Below are records; copy every line in them that holds the word "family".

* **DATASET RECORDS**:

· · · · · · ·

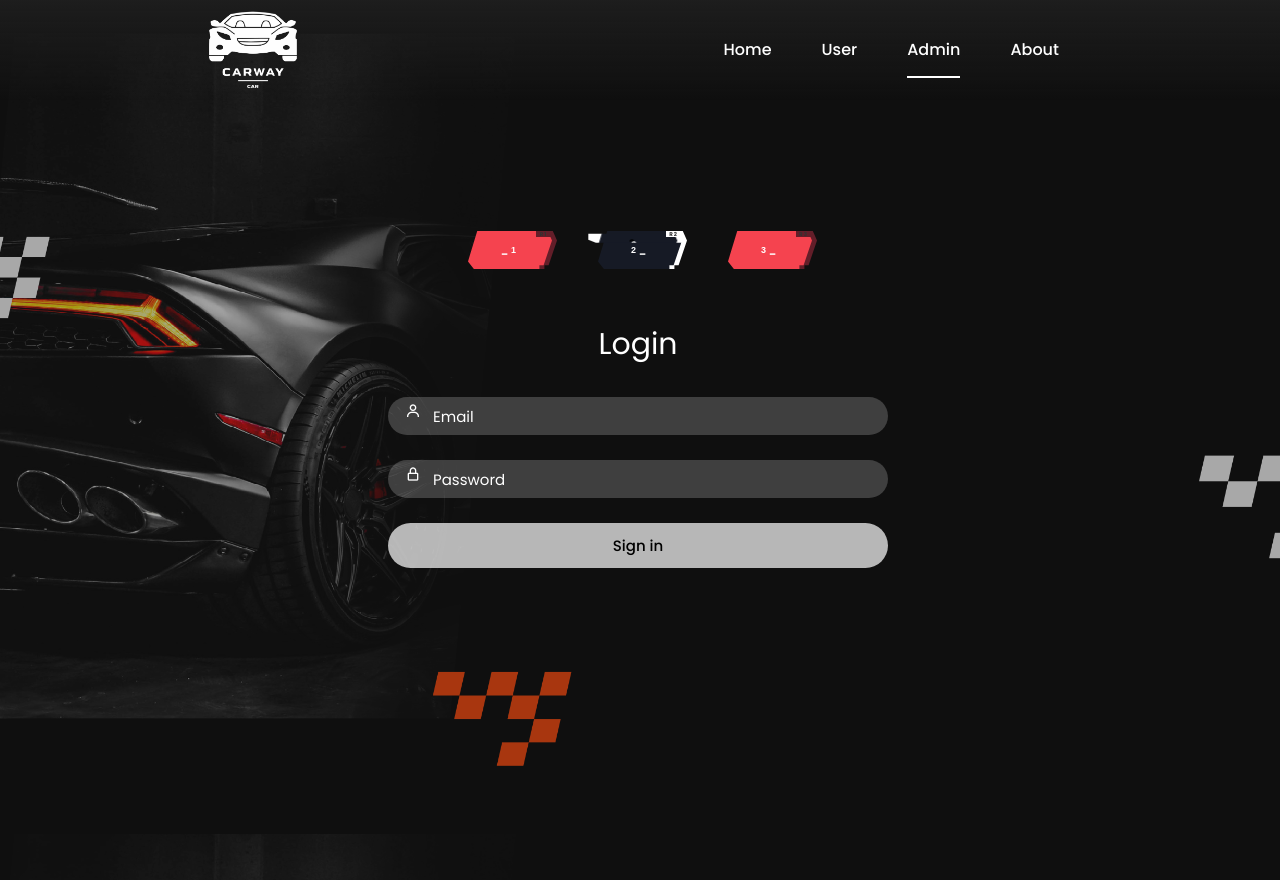
After one commit to MohamedElsyed2005/car_way, a PHP site: page /admin/loginAdmin.html in a window 1280 px wide. The commit adds this page. Run offline with PHP 8.4, Linux system fonts and the light colour scheme.

Commit message:
add admin login

```diff
--- /dev/null
+++ b/admin/loginAdmin.css
@@ -0,0 +1,519 @@
+
+@import url('https://fonts.googleapis.com/css2?family=Poppins:wght@400;500;600;700&display=swap');
+
+* {
+    margin: 0;
+    padding: 0;
+    box-sizing: border-box;
+    font-family: 'Poppins', sans-serif;
+}
+body {
+    background-image: url(../wall1.png);
+    background-color: black;
+    background-size: cover;
+    background-repeat: no-repeat;
+    background-attachment: fixed;
+    overflow: hidden;
+}
+
+.wrapper {
+    display: flex;
+    justify-content: center;
+    align-items: center;
+    min-height: 110vh;
+    background: rgba(39, 39, 39, 0.4);
+}
+
+.nav {
+    position: fixed;
+    top: 0;
+    display: flex;
+    justify-content: space-around;
+    width: 100%;
+    height: 100px;
+    line-height: 100px;
+    background: linear-gradient(rgba(39, 39, 39, 0.6), transparent);
+    z-index: 100;
+}
+
+.nav-logo p {
+    color: white;
+    font-size: 25px;
+    font-weight: 600;
+}
+
+.nav-menu ul {
+    display: flex;
+}
+
+.nav-menu ul li {
+    list-style-type: none;
+}
+
+.nav-menu ul li .link {
+    text-decoration: none;
+    font-weight: 500;
+    color: #fff;
+    padding-bottom: 15px;
+    margin: 0 25px;
+}
+
+.link:hover,
+.active {
+    border-bottom: 2px solid #fff;
+}
+/*login place */
+.form-box {
+    position: relative;
+    display: flex;
+    align-items: center;
+    justify-content: center;
+    width: 512px;
+    height: 420px;
+    overflow: hidden;
+    z-index: 2;
+}
+/* login size */
+.login-container {
+    position: absolute;
+    left: 4px;
+    width: 500px;
+    display: flex;
+    flex-direction: column;
+    transition: .5s ease-in-out;
+}
+/* separate login and sign up from each other */
+.register-container {
+    position: absolute;
+    right: -520px;
+    width: 500px;
+    margin-bottom: 30px;
+    display: flex;
+    flex-direction: column;
+    transition: .5s ease-in-out;
+}
+/* Login and sing up wards */
+header {
+    color: #fff;
+    font-size: 30px;
+    text-align: center;
+    padding: 10px 0 30px 0;
+}
+
+.input-field {
+    font-size: 15px;
+    background: rgba(255, 255, 255, 0.2);
+    color: #fff;
+    height: 38px;
+    width: 100%;
+    padding: 0 10px 0 45px;
+    border: none;
+    border-radius: 30px;
+    outline: none;
+    transition: .2s ease;
+}
+/* color of ward into filed */
+::-webkit-input-placeholder {
+    color: #fff;
+}
+
+/* icon in filed */
+.input-box i {
+    position: relative;
+    top: -35px;
+    left: 17px;
+    color: #fff;
+}
+
+.submit {
+    font-size: 15px;
+    font-weight: 500;
+    color: black;
+    height: 45px;
+    width: 100%;
+    border: none;
+    border-radius: 30px;
+    outline: none;
+    background: rgba(255, 255, 255, 0.7);
+    cursor: pointer;
+    transition: .3s ease-in-out;
+}
+/* color of submit but with mouse*/
+.submit:hover {
+    background: rgba(255, 255, 255, 0.5);
+    box-shadow: 1px 5px 7px 1px rgba(0, 0, 0, 0.2);
+}
+@media only screen and (max-width: 786px) {
+    .nav-button {
+        display: none;
+    }
+
+    .nav-menu.responsive {
+        top: 100px;
+    }
+
+    .nav-menu {
+        position: absolute;
+        top: -800px;
+        display: flex;
+        justify-content: center;
+        background: rgba(255, 255, 255, 0.2);
+        width: 100%;
+        height: 90vh;
+        backdrop-filter: blur(20px);
+        transition: .3s;
+    }
+
+    .nav-menu ul {
+        flex-direction: column;
+        text-align: center;
+    }
+
+    .nav-menu-btn {
+        display: block;
+    }
+
+    .nav-menu-btn i {
+        font-size: 25px;
+        color: #fff;
+        padding: 10px;
+        background: rgba(255, 255, 255, 0.2);
+        border-radius: 50%;
+        cursor: pointer;
+        transition: .3s;
+    }
+
+    .nav-menu-btn i:hover {
+        background: rgba(255, 255, 255, 0.15);
+    }
+}
+
+@media only screen and (max-width: 540px) {
+    .wrapper {
+        min-height: 100vh;
+    }
+
+    .form-box {
+        width: 100%;
+        height: 500px;
+    }
+
+    .register-container,
+    .login-container {
+        width: 100%;
+        padding: 0 20px;
+    }
+
+    .register-container .two-forms {
+        flex-direction: column;
+        gap: 0;
+    }
+}
+
+
+.container {
+    gap: 40px;
+    margin-bottom: 380px;
+    display: flex;
+    flex-direction: row;
+  }
+
+  .radio-wrapper {
+    position: relative;
+    height: 38px;
+    width: 84px;
+    margin: 3px;
+  }
+
+  .radio-wrapper .input {
+    position: absolute;
+    height: 100%;
+    width: 100%;
+    margin: 0;
+    cursor: pointer;
+    z-index: 10;
+    opacity: 0;
+  }
+
+  .btn {
+    --primary: #f5434f;
+    --shadow-primary: #631e29;
+    --color: #ffffff;
+    --font-size: 9px;
+    --shadow-primary-hue: 180;
+    --shadow-secondary-hue: 60;
+    --shadow-secondary: #000000;
+    --clip: polygon(
+      11% 0,
+      95% 0,
+      100% 25%,
+      90% 90%,
+      95% 90%,
+      85% 90%,
+      85% 100%,
+      7% 100%,
+      0 80%
+    );
+    --border: 5px;
+    --shimmy-distance: 5;
+    --clip-one: polygon(
+      0 2%,
+      100% 2%,
+      100% 95%,
+      95% 95%,
+      95% 90%,
+      85% 90%,
+      85% 95%,
+      8% 95%,
+      0 70%
+    );
+    --clip-two: polygon(
+      0 78%,
+      100% 78%,
+      100% 100%,
+      95% 100%,
+      95% 90%,
+      85% 90%,
+      85% 100%,
+      8% 100%,
+      0 78%
+    );
+    --clip-three: polygon(
+      0 44%,
+      100% 44%,
+      100% 54%,
+      95% 54%,
+      95% 54%,
+      85% 54%,
+      85% 54%,
+      8% 54%,
+      0 54%
+    );
+    --clip-four: polygon(
+      0 0,
+      100% 0,
+      100% 0,
+      95% 0,
+      95% 0,
+      85% 0,
+      85% 0,
+      8% 0,
+      0 0
+    );
+    --clip-five: polygon(
+      0 0,
+      100% 0,
+      100% 0,
+      95% 0,
+      95% 0,
+      85% 0,
+      85% 0,
+      8% 0,
+      0 0
+    );
+    --clip-six: polygon(
+      0 40%,
+      100% 40%,
+      100% 85%,
+      95% 85%,
+      95% 85%,
+      85% 85%,
+      85% 85%,
+      8% 85%,
+      0 70%
+    );
+    --clip-seven: polygon(
+      0 63%,
+      100% 63%,
+      100% 80%,
+      95% 80%,
+      95% 80%,
+      85% 80%,
+      85% 80%,
+      8% 80%,
+      0 70%
+    );
+    color: var(--color);
+    text-transform: uppercase;
+    font-size: var(--font-size);
+    letter-spacing: 3px;
+    position: relative;
+    font-weight: 900;
+    width: 100%;
+    height: 100%;
+    line-height: 38px;
+    text-align: center;
+    transition: background 0.2s, 0.3s;
+    font-family: "Orbitron", sans-serif; /* Orbitron font */
+  }
+
+  .input:checked + .btn {
+    --primary: #161a25;
+    --shadow-primary: #ffffff;
+  }
+
+  .input:hover + .btn {
+    --primary: #cc133c;
+    --font-size: 11px;
+  }
+
+  .btn:after,
+  .btn:before {
+    content: "";
+    position: absolute;
+    top: 0;
+    left: 0;
+    right: 0;
+    bottom: 0;
+    clip-path: var(--clip);
+    z-index: -1;
+  }
+
+  .btn:before {
+    background: var(--shadow-primary);
+    transform: translate(var(--border), 0);
+  }
+
+  .btn:after {
+    background: var(--primary);
+  }
+
+  .btn__tag {
+    position: absolute;
+    padding: 1px 4px;
+    letter-spacing: 1px;
+    line-height: 1;
+    bottom: -5%;
+    right: 5%;
+    font-weight: normal;
+    color: hsl(0, 0%, 0%);
+    font-size: var(--label-size);
+  }
+
+  .btn__glitch {
+    position: absolute;
+    top: calc(var(--border) * -1);
+    left: calc(var(--border) * -1);
+    right: calc(var(--border) * -1);
+    bottom: calc(var(--border) * -1);
+    background: var(--shadow-primary);
+    text-shadow: 2px 2px var(--shadow-primary), -2px -2px var(--shadow-secondary);
+    clip-path: var(--clip);
+    animation: glitch 2s infinite;
+    display: none;
+  }
+
+  .input:hover + .btn .btn__glitch {
+    display: block;
+  }
+
+  .input:checked + .btn .btn__glitch {
+    display: block;
+    animation: glitch 5s infinite;
+  }
+
+  .btn__glitch:before {
+    content: "";
+    position: absolute;
+    top: calc(var(--border) * 1);
+    right: calc(var(--border) * 1);
+    bottom: calc(var(--border) * 1);
+    left: calc(var(--border) * 1);
+    clip-path: var(--clip);
+    background: var(--primary);
+    z-index: -1;
+  }
+
+  @keyframes glitch {
+    0% {
+      clip-path: var(--clip-one);
+    }
+
+    2%,
+    8% {
+      clip-path: var(--clip-two);
+      transform: translate(calc(var(--shimmy-distance) * -1%), 0);
+    }
+
+    6% {
+      clip-path: var(--clip-two);
+      transform: translate(calc(var(--shimmy-distance) * 1%), 0);
+    }
+
+    9% {
+      clip-path: var(--clip-two);
+      transform: translate(0, 0);
+    }
+
+    10% {
+      clip-path: var(--clip-three);
+      transform: translate(calc(var(--shimmy-distance) * 1%), 0);
+    }
+
+    13% {
+      clip-path: var(--clip-three);
+      transform: translate(0, 0);
+    }
+
+    14%,
+    21% {
+      clip-path: var(--clip-four);
+      transform: translate(calc(var(--shimmy-distance) * 1%), 0);
+    }
+
+    25% {
+      clip-path: var(--clip-five);
+      transform: translate(calc(var(--shimmy-distance) * 1%), 0);
+    }
+
+    30% {
+      clip-path: var(--clip-five);
+      transform: translate(calc(var(--shimmy-distance) * -1%), 0);
+    }
+
+    35%,
+    45% {
+      clip-path: var(--clip-six);
+      transform: translate(calc(var(--shimmy-distance) * -1%));
+    }
+
+    40% {
+      clip-path: var(--clip-six);
+      transform: translate(calc(var(--shimmy-distance) * 1%));
+    }
+
+    50% {
+      clip-path: var(--clip-six);
+      transform: translate(0, 0);
+    }
+
+    55% {
+      clip-path: var(--clip-seven);
+      transform: translate(calc(var(--shimmy-distance) * 1%), 0);
+    }
+
+    60% {
+      clip-path: var(--clip-seven);
+      transform: translate(0, 0);
+    }
+
+    31%,
+    61%,
+    100% {
+      clip-path: var(--clip-four);
+    }
+  }
+
+  .number {
+    background: var(--shadow-primary);
+    color: #323232;
+    font-size: 5.5px;
+    font-weight: 700;
+    letter-spacing: 1px;
+    position: absolute;
+    width: 15px;
+    height: 6px;
+    top: 0;
+    left: 81%;
+    line-height: 6.2px;
+  }
--- /dev/null
+++ b/admin/loginAdmin.html
@@ -0,0 +1,70 @@
+<!DOCTYPE html>
+<html lang="en">
+<head>
+    <meta charset="UTF-8">
+    <meta name="viewport" content="width=device-width, initial-scale=1.0">
+    <link href='https://unpkg.com/boxicons@2.1.4/css/boxicons.min.css' rel='stylesheet'>
+    <link rel="stylesheet" href="loginAdmin.css">
+    <title>Document</title>
+</head>
+<body>
+    <body>
+        <div class="wrapper">
+            <nav class="nav">
+                <img src="../imgs/logo.png" class="nav-logo">
+                <div class="nav-menu" id="navMenu">
+                    <ul>
+                        <li><a href="../index.html" class="link">Home</a></li>
+                        <li><a href="../login.html" class="link">User</a></li>
+                        <li><a href="loginAdmin.html" class="link active">Admin</a></li>
+                        <li><a href="../About_us.html" class="link">About</a></li>
+                    </ul>
+                </div>
+            </nav>
+
+            <div class="form-box">
+
+<div class="container">
+  <div class="radio-wrapper">
+    <input type="radio" id="value-1" name="btn" class="input" />
+    <div class="btn">
+      <span aria-hidden="">_</span>1
+      <span aria-hidden="" class="btn__glitch">1</span>
+      <label class="number">r1</label>
+    </div>
+  </div>
+  <div class="radio-wrapper">
+    <input type="radio" checked="true" id="value-2" name="btn" class="input" />
+    <div class="btn">
+      2<span aria-hidden="">_</span>
+      <span aria-hidden="" class="btn__glitch">2</span>
+      <label class="number">r2</label>
+    </div>
+  </div>
+  <div class="radio-wrapper">
+    <input type="radio" id="value-3" name="btn" class="input" />
+    <div class="btn">
+      3<span aria-hidden="">_</span>
+      <span aria-hidden="" class="btn__glitch">3</span>
+      <label class="number">r3</label>
+    </div>
+  </div>
+</div>
+
+                <div class="login-container" id="login">
+                    <div class="top">
+                        <header>Login</header>
+            <form action="login.php" method="post">
+                <div class="input-box">
+                    <input type="text" class="input-field"  name="email" placeholder="Email" required />
+                    <i class="bx bx-user"></i>
+                </div>
+                <div class="input-box">
+                    <input type="password" class="input-field" name="password" placeholder="Password" required/>
+                    <i class="bx bx-lock-alt"></i>
+                </div>
+                <div class="input-box">
+                    <button class="submit" type="submit" name="submit">Sign in</button>
+                </div>
+</body>
+</html>
```
Also changed, not shown: Css/login.css (renamed from Css/login2.css, +17 -16 lines), login.html (+5 -5 lines).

· · · · · · ·

* **PROBLEM SOLUTION**:
+@import url('https://fonts.googleapis.com/css2?family=Poppins:wght@400;500;600;700&display=swap');
+    font-family: 'Poppins', sans-serif;
+    font-family: "Orbitron", sans-serif; /* Orbitron font */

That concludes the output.